What made the real difference in 2018? For the 1st time, the Region, the European Commission and the Brussels Commissioner for Europe got involved and worked with volunteers to adopt effective methods to reach new voters:
- Multilingual websites, brochures and letters to all eligible voters and to all staff of the European Institutions
- Email applications accepted in 15 of the 19 communes, thanks to guidance from the Region
- Networks of volunteers like VoteBrussels, funded by the Region and the European Commission, to answer questions through social media and face-to-face events, such as a Day of Action in the major European Commission buildings
With this unprecedented campaign behind us, what could the future of Brussels democracy look like?
Perhaps the most Belgian solution would be to abolish the obstacle of prior voter registration. Voter registration has not been part of Belgium’s democratic culture for 125 years since obligatory voting in 1893. As a result, authorities and political parties do not spend the time and resources required to reach nearly 300,000 people.
Lack of information on voter registration and obligation voting remain the principal reasons why most non-Belgians do not register. Belgium’s top experts on the topic (Philippe van Parijs and Dirk Jacobs) recommend that the federal parliament make voter registration automatic for all potential voters (Belgian and non-Belgian), as in other EU countries, and make voting either voluntary or obligatory, but with the right to opt-out for non-Belgians as required by EU law.
But Brussels cannot wait for a potential federal reform because of the democratic deficit that is unique and urgent for the Region and its communes. 20% of potential voters do not vote because they are not registered, while an additional 15% of Belgian registered voters choose to abstain from voting. That means that around 40% of all Brussels voters – Belgian and non-Belgian – will not vote in October. The old way of doing democracy no longer functions in Brussels.
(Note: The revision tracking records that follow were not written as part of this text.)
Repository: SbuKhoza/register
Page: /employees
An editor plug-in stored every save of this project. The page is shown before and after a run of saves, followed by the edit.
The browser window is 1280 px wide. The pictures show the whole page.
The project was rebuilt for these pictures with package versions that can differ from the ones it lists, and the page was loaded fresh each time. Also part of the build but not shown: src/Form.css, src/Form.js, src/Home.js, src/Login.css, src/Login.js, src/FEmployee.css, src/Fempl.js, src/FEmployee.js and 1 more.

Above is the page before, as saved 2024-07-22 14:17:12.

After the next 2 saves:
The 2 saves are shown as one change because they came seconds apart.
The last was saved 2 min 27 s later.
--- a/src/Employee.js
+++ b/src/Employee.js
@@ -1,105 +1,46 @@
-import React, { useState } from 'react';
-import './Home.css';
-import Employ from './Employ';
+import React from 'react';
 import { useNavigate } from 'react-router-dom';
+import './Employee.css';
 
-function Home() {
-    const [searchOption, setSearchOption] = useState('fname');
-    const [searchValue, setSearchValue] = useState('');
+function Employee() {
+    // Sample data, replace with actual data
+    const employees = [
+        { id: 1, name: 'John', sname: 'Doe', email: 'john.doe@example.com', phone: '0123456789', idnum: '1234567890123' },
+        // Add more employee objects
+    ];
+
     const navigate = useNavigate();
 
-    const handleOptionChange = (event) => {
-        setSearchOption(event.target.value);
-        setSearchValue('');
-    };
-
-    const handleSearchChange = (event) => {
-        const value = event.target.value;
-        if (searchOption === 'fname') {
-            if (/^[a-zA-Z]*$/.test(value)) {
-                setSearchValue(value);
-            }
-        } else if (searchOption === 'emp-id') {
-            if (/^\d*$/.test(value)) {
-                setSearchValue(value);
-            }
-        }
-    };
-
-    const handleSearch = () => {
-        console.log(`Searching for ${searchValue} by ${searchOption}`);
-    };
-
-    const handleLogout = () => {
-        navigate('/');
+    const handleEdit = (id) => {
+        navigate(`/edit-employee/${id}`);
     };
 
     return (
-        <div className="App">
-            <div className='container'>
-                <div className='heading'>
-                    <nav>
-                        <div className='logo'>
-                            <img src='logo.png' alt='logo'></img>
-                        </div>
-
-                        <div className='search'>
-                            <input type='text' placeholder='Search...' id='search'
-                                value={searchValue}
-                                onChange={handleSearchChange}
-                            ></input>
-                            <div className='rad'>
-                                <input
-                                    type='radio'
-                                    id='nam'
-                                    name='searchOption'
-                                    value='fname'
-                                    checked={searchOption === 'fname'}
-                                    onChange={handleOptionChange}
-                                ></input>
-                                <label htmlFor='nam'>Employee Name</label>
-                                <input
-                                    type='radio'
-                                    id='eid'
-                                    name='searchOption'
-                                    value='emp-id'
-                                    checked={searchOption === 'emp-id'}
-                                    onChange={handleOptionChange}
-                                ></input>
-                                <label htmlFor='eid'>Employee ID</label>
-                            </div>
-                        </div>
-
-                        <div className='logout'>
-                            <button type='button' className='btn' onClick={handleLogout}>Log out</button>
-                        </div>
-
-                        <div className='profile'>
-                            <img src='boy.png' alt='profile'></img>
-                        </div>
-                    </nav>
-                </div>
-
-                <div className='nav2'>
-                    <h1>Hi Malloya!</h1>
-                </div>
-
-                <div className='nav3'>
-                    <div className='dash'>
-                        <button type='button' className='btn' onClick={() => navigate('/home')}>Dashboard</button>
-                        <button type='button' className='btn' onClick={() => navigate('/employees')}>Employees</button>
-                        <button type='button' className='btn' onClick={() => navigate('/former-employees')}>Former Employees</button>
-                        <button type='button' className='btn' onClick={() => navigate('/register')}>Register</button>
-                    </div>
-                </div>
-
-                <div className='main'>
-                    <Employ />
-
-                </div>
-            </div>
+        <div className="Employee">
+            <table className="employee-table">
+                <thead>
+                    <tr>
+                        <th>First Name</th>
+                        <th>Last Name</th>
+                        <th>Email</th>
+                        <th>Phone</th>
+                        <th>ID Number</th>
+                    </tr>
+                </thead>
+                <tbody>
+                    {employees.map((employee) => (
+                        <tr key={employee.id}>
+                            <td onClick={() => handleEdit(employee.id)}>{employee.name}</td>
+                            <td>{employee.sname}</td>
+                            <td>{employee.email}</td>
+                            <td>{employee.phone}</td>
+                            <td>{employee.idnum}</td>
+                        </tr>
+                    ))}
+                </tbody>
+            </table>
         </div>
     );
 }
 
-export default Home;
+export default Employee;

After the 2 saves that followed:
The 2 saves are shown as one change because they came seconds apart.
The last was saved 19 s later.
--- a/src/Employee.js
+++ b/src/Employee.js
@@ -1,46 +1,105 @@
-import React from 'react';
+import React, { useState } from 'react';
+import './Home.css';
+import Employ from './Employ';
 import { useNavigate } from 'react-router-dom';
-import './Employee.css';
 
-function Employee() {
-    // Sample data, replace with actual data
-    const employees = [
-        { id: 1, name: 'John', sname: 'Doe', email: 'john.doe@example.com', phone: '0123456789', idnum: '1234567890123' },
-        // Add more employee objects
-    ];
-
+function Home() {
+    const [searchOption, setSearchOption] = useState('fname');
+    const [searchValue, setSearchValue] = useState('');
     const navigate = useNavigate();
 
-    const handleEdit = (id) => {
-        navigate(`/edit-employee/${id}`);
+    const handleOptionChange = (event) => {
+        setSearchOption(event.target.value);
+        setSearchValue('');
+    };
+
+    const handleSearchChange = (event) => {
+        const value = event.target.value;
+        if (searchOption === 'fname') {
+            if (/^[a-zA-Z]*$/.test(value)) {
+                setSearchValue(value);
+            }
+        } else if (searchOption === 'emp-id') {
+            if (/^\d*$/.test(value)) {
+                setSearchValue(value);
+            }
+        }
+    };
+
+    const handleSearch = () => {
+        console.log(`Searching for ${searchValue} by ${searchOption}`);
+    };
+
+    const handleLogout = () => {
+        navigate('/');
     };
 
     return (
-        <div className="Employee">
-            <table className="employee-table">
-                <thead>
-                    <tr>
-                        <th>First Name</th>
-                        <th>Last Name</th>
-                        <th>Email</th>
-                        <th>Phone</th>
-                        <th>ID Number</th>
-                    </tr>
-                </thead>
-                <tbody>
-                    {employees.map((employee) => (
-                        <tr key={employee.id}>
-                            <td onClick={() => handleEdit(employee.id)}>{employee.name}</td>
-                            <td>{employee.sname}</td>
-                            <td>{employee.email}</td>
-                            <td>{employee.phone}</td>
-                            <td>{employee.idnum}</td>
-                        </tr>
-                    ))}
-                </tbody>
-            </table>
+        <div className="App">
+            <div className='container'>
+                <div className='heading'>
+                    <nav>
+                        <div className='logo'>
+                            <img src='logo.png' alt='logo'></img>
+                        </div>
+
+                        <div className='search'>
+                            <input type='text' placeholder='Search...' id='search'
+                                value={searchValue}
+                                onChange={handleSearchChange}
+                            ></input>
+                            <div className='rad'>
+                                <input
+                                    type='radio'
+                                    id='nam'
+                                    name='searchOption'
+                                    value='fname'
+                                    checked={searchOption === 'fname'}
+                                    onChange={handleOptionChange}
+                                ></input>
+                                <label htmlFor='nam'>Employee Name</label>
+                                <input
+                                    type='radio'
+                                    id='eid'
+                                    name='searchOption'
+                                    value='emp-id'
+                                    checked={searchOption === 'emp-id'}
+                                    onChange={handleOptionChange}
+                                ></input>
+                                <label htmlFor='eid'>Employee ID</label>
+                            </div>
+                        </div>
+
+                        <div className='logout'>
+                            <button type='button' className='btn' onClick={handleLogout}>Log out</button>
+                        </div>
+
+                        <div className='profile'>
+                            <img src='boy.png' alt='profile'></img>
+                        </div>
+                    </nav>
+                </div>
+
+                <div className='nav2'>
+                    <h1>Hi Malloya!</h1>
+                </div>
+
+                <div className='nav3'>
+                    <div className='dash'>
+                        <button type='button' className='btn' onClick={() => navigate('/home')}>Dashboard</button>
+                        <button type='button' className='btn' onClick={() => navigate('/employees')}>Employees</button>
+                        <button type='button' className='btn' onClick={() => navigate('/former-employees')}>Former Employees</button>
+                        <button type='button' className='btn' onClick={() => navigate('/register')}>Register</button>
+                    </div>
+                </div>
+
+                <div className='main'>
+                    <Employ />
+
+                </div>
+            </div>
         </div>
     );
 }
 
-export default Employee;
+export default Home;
The solution is simple: voter registration needs to become quasi-automatic. The authorities should continue and strengthen what they began with the European institutions and their non-partisan volunteers. The letter of the Region, made more simple and personal, is automatically sent to each newcomer and resent every few years. They can then register online (email, Iris-box, e-guichet) and be invited to ‘ateliers démocratiques’ to learn more about the participatory policies of Brussels communes, region and associations.
In order to better coordinate this process with the communes, the Brussels Region should take the lead, as the Region is the entity responsible for the organisation of the local elections, the integration of newcomers and the European institutions present on its territory. A regulation and a budget should be adopted and the Office of the Brussels Commissioner for Europe should be reinforced. The European Institutions should also contribute. This process could already be piloted for Europeans for the European elections in 2019.
Due to the presence of the European institutions, Brussels is home to some of Europe’s top experts on the great challenges facing the Region and its communes: urban planning, mobility, environment, energy, inequalities, entrepreneurship, integration, security and so on. Surveys suggest that non-Belgians agree with their Belgian neighbours on most election and reform issues. More and more are running as candidates, but many more want to give back to their neighbourhood where they feel at home.
The Brussels Region, as the diverse and mobile capital of Belgium and Europe, must reinvest in its democracy with ongoing voter registration. Greater participation would mean more competitive and inclusive elections and greater legitimacy and trust for its elected officials, for the benefit of all.